● Data records:
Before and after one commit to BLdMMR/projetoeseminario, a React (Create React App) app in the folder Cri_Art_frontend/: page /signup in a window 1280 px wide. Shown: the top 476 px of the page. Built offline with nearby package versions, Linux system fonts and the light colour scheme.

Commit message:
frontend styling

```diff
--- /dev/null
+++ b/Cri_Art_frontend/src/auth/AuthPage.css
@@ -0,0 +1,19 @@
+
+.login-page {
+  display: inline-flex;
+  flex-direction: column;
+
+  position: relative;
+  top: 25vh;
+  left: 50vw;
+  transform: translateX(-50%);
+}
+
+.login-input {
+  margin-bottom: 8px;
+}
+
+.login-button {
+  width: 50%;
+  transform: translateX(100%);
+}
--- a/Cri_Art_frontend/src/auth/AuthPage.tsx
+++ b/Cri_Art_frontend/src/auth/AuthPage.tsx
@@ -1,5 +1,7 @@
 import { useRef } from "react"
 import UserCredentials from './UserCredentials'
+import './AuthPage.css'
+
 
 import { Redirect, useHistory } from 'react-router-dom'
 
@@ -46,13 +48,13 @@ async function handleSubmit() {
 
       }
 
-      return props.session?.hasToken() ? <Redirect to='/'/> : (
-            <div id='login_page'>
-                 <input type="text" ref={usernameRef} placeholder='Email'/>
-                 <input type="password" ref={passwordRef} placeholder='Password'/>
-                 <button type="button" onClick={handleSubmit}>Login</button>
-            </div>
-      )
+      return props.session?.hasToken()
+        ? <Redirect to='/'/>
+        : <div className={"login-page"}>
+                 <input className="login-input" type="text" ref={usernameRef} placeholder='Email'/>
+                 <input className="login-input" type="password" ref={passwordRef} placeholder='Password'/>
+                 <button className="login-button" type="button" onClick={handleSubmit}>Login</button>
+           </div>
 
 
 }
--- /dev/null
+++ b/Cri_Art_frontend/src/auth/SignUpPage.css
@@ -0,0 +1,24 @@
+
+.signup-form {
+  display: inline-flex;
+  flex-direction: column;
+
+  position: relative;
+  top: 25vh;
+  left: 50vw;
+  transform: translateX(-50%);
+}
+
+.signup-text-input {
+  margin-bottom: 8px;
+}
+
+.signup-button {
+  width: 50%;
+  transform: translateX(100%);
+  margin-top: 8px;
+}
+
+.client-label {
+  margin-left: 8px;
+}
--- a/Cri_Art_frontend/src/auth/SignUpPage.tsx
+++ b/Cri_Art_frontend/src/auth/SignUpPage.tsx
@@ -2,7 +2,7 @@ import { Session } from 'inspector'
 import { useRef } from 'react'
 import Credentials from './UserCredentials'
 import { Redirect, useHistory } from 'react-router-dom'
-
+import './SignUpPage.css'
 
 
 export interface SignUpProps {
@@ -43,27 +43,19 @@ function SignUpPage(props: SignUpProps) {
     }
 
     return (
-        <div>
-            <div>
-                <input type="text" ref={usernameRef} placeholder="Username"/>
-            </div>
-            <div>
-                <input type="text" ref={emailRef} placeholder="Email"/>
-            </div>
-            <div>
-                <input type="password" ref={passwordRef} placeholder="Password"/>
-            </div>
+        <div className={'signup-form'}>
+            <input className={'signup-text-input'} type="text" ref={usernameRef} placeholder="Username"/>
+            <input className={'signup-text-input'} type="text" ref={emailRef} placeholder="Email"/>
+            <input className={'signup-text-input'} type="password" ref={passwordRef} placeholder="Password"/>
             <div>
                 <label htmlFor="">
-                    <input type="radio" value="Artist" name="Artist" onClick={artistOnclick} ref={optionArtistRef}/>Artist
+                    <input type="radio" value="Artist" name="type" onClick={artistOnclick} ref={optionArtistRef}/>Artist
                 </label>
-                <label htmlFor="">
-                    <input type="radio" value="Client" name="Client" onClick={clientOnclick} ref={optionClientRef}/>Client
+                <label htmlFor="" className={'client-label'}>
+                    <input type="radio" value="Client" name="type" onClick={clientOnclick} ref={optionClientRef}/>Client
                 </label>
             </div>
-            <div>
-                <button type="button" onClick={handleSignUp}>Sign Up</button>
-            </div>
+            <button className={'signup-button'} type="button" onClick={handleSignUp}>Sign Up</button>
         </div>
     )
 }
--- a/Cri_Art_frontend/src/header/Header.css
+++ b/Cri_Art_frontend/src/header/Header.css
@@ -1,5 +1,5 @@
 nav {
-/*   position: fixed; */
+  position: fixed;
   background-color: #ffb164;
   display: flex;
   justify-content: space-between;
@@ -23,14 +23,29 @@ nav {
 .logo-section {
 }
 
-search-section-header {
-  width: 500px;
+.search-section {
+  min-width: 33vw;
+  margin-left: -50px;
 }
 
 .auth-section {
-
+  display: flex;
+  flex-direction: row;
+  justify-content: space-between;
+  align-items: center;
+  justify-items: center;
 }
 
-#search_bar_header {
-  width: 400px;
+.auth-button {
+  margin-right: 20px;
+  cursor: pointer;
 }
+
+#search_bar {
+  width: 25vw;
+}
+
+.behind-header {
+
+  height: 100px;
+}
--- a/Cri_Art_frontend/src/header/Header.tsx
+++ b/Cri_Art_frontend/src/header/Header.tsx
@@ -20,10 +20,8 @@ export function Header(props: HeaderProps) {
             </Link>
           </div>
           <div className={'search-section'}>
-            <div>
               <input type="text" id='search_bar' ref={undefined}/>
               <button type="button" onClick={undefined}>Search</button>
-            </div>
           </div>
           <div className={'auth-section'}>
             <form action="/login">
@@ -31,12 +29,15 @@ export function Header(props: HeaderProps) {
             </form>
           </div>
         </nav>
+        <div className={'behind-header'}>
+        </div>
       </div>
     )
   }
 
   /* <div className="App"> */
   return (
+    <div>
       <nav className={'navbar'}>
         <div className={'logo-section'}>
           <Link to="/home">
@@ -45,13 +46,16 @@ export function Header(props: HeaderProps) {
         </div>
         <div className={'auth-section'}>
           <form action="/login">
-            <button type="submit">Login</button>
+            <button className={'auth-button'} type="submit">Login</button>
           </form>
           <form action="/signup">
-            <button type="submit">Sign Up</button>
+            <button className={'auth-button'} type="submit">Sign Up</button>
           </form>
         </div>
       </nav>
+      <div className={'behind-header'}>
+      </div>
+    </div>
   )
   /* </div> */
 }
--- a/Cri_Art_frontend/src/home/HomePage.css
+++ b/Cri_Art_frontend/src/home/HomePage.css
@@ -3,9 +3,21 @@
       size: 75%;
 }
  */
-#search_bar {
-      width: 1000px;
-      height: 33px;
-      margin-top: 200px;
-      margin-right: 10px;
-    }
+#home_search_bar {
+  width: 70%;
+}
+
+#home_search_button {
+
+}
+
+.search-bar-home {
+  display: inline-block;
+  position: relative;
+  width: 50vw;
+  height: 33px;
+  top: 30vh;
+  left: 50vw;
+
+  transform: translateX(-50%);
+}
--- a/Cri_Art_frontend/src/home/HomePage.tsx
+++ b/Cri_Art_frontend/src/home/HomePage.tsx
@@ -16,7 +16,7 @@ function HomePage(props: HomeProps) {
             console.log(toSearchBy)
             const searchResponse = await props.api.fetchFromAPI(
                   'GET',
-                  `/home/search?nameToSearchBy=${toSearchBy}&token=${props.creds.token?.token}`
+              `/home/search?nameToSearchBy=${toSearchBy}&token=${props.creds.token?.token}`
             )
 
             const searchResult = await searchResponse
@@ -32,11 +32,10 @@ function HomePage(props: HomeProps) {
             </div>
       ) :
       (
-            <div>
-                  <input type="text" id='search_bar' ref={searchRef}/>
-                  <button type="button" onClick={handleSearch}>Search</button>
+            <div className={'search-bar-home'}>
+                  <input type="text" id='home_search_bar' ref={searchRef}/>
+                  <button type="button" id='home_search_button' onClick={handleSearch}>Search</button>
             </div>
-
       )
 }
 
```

● Work task: For this task, retype the material exactly, line for line.

● Solved exercise:
Before and after one commit to BLdMMR/projetoeseminario, a React (Create React App) app in the folder Cri_Art_frontend/: page /signup in a window 1280 px wide. Shown: the top 476 px of the page. Built offline with nearby package versions, Linux system fonts and the light colour scheme.

Commit message:
frontend styling

```diff
--- /dev/null
+++ b/Cri_Art_frontend/src/auth/AuthPage.css
@@ -0,0 +1,19 @@
+
+.login-page {
+  display: inline-flex;
+  flex-direction: column;
+
+  position: relative;
+  top: 25vh;
+  left: 50vw;
+  transform: translateX(-50%);
+}
+
+.login-input {
+  margin-bottom: 8px;
+}
+
+.login-button {
+  width: 50%;
+  transform: translateX(100%);
+}
--- a/Cri_Art_frontend/src/auth/AuthPage.tsx
+++ b/Cri_Art_frontend/src/auth/AuthPage.tsx
@@ -1,5 +1,7 @@
 import { useRef } from "react"
 import UserCredentials from './UserCredentials'
+import './AuthPage.css'
+
 
 import { Redirect, useHistory } from 'react-router-dom'
 
@@ -46,13 +48,13 @@ async function handleSubmit() {
 
       }
 
-      return props.session?.hasToken() ? <Redirect to='/'/> : (
-            <div id='login_page'>
-                 <input type="text" ref={usernameRef} placeholder='Email'/>
-                 <input type="password" ref={passwordRef} placeholder='Password'/>
-                 <button type="button" onClick={handleSubmit}>Login</button>
-            </div>
-      )
+      return props.session?.hasToken()
+        ? <Redirect to='/'/>
+        : <div className={"login-page"}>
+                 <input className="login-input" type="text" ref={usernameRef} placeholder='Email'/>
+                 <input className="login-input" type="password" ref={passwordRef} placeholder='Password'/>
+                 <button className="login-button" type="button" onClick={handleSubmit}>Login</button>
+           </div>
 
 
 }
--- /dev/null
+++ b/Cri_Art_frontend/src/auth/SignUpPage.css
@@ -0,0 +1,24 @@
+
+.signup-form {
+  display: inline-flex;
+  flex-direction: column;
+
+  position: relative;
+  top: 25vh;
+  left: 50vw;
+  transform: translateX(-50%);
+}
+
+.signup-text-input {
+  margin-bottom: 8px;
+}
+
+.signup-button {
+  width: 50%;
+  transform: translateX(100%);
+  margin-top: 8px;
+}
+
+.client-label {
+  margin-left: 8px;
+}
--- a/Cri_Art_frontend/src/auth/SignUpPage.tsx
+++ b/Cri_Art_frontend/src/auth/SignUpPage.tsx
@@ -2,7 +2,7 @@ import { Session } from 'inspector'
 import { useRef } from 'react'
 import Credentials from './UserCredentials'
 import { Redirect, useHistory } from 'react-router-dom'
-
+import './SignUpPage.css'
 
 
 export interface SignUpProps {
@@ -43,27 +43,19 @@ function SignUpPage(props: SignUpProps) {
     }
 
     return (
-        <div>
-            <div>
-                <input type="text" ref={usernameRef} placeholder="Username"/>
-            </div>
-            <div>
-                <input type="text" ref={emailRef} placeholder="Email"/>
-            </div>
-            <div>
-                <input type="password" ref={passwordRef} placeholder="Password"/>
-            </div>
+        <div className={'signup-form'}>
+            <input className={'signup-text-input'} type="text" ref={usernameRef} placeholder="Username"/>
+            <input className={'signup-text-input'} type="text" ref={emailRef} placeholder="Email"/>
+            <input className={'signup-text-input'} type="password" ref={passwordRef} placeholder="Password"/>
             <div>
                 <label htmlFor="">
-                    <input type="radio" value="Artist" name="Artist" onClick={artistOnclick} ref={optionArtistRef}/>Artist
+                    <input type="radio" value="Artist" name="type" onClick={artistOnclick} ref={optionArtistRef}/>Artist
                 </label>
-                <label htmlFor="">
-                    <input type="radio" value="Client" name="Client" onClick={clientOnclick} ref={optionClientRef}/>Client
+                <label htmlFor="" className={'client-label'}>
+                    <input type="radio" value="Client" name="type" onClick={clientOnclick} ref={optionClientRef}/>Client
                 </label>
             </div>
-            <div>
-                <button type="button" onClick={handleSignUp}>Sign Up</button>
-            </div>
+            <button className={'signup-button'} type="button" onClick={handleSignUp}>Sign Up</button>
         </div>
     )
 }
--- a/Cri_Art_frontend/src/header/Header.css
+++ b/Cri_Art_frontend/src/header/Header.css
@@ -1,5 +1,5 @@
 nav {
-/*   position: fixed; */
+  position: fixed;
   background-color: #ffb164;
   display: flex;
   justify-content: space-between;
@@ -23,14 +23,29 @@ nav {
 .logo-section {
 }
 
-search-section-header {
-  width: 500px;
+.search-section {
+  min-width: 33vw;
+  margin-left: -50px;
 }
 
 .auth-section {
-
+  display: flex;
+  flex-direction: row;
+  justify-content: space-between;
+  align-items: center;
+  justify-items: center;
 }
 
-#search_bar_header {
-  width: 400px;
+.auth-button {
+  margin-right: 20px;
+  cursor: pointer;
 }
+
+#search_bar {
+  width: 25vw;
+}
+
+.behind-header {
+
+  height: 100px;
+}
--- a/Cri_Art_frontend/src/header/Header.tsx
+++ b/Cri_Art_frontend/src/header/Header.tsx
@@ -20,10 +20,8 @@ export function Header(props: HeaderProps) {
             </Link>
           </div>
           <div className={'search-section'}>
-            <div>
               <input type="text" id='search_bar' ref={undefined}/>
               <button type="button" onClick={undefined}>Search</button>
-            </div>
           </div>
           <div className={'auth-section'}>
             <form action="/login">
@@ -31,12 +29,15 @@ export function Header(props: HeaderProps) {
             </form>
           </div>
         </nav>
+        <div className={'behind-header'}>
+        </div>
       </div>
     )
   }
 
   /* <div className="App"> */
   return (
+    <div>
       <nav className={'navbar'}>
         <div className={'logo-section'}>
           <Link to="/home">
@@ -45,13 +46,16 @@ export function Header(props: HeaderProps) {
         </div>
         <div className={'auth-section'}>
           <form action="/login">
-            <button type="submit">Login</button>
+            <button className={'auth-button'} type="submit">Login</button>
           </form>
           <form action="/signup">
-            <button type="submit">Sign Up</button>
+            <button className={'auth-button'} type="submit">Sign Up</button>
           </form>
         </div>
       </nav>
+      <div className={'behind-header'}>
+      </div>
+    </div>
   )
   /* </div> */
 }
--- a/Cri_Art_frontend/src/home/HomePage.css
+++ b/Cri_Art_frontend/src/home/HomePage.css
@@ -3,9 +3,21 @@
       size: 75%;
 }
  */
-#search_bar {
-      width: 1000px;
-      height: 33px;
-      margin-top: 200px;
-      margin-right: 10px;
-    }
+#home_search_bar {
+  width: 70%;
+}
+
+#home_search_button {
+
+}
+
+.search-bar-home {
+  display: inline-block;
+  position: relative;
+  width: 50vw;
+  height: 33px;
+  top: 30vh;
+  left: 50vw;
+
+  transform: translateX(-50%);
+}
--- a/Cri_Art_frontend/src/home/HomePage.tsx
+++ b/Cri_Art_frontend/src/home/HomePage.tsx
@@ -16,7 +16,7 @@ function HomePage(props: HomeProps) {
             console.log(toSearchBy)
             const searchResponse = await props.api.fetchFromAPI(
                   'GET',
-                  `/home/search?nameToSearchBy=${toSearchBy}&token=${props.creds.token?.token}`
+              `/home/search?nameToSearchBy=${toSearchBy}&token=${props.creds.token?.token}`
             )
 
             const searchResult = await searchResponse
@@ -32,11 +32,10 @@ function HomePage(props: HomeProps) {
             </div>
       ) :
       (
-            <div>
-                  <input type="text" id='search_bar' ref={searchRef}/>
-                  <button type="button" onClick={handleSearch}>Search</button>
+            <div className={'search-bar-home'}>
+                  <input type="text" id='home_search_bar' ref={searchRef}/>
+                  <button type="button" id='home_search_button' onClick={handleSearch}>Search</button>
             </div>
-
       )
 }
 
```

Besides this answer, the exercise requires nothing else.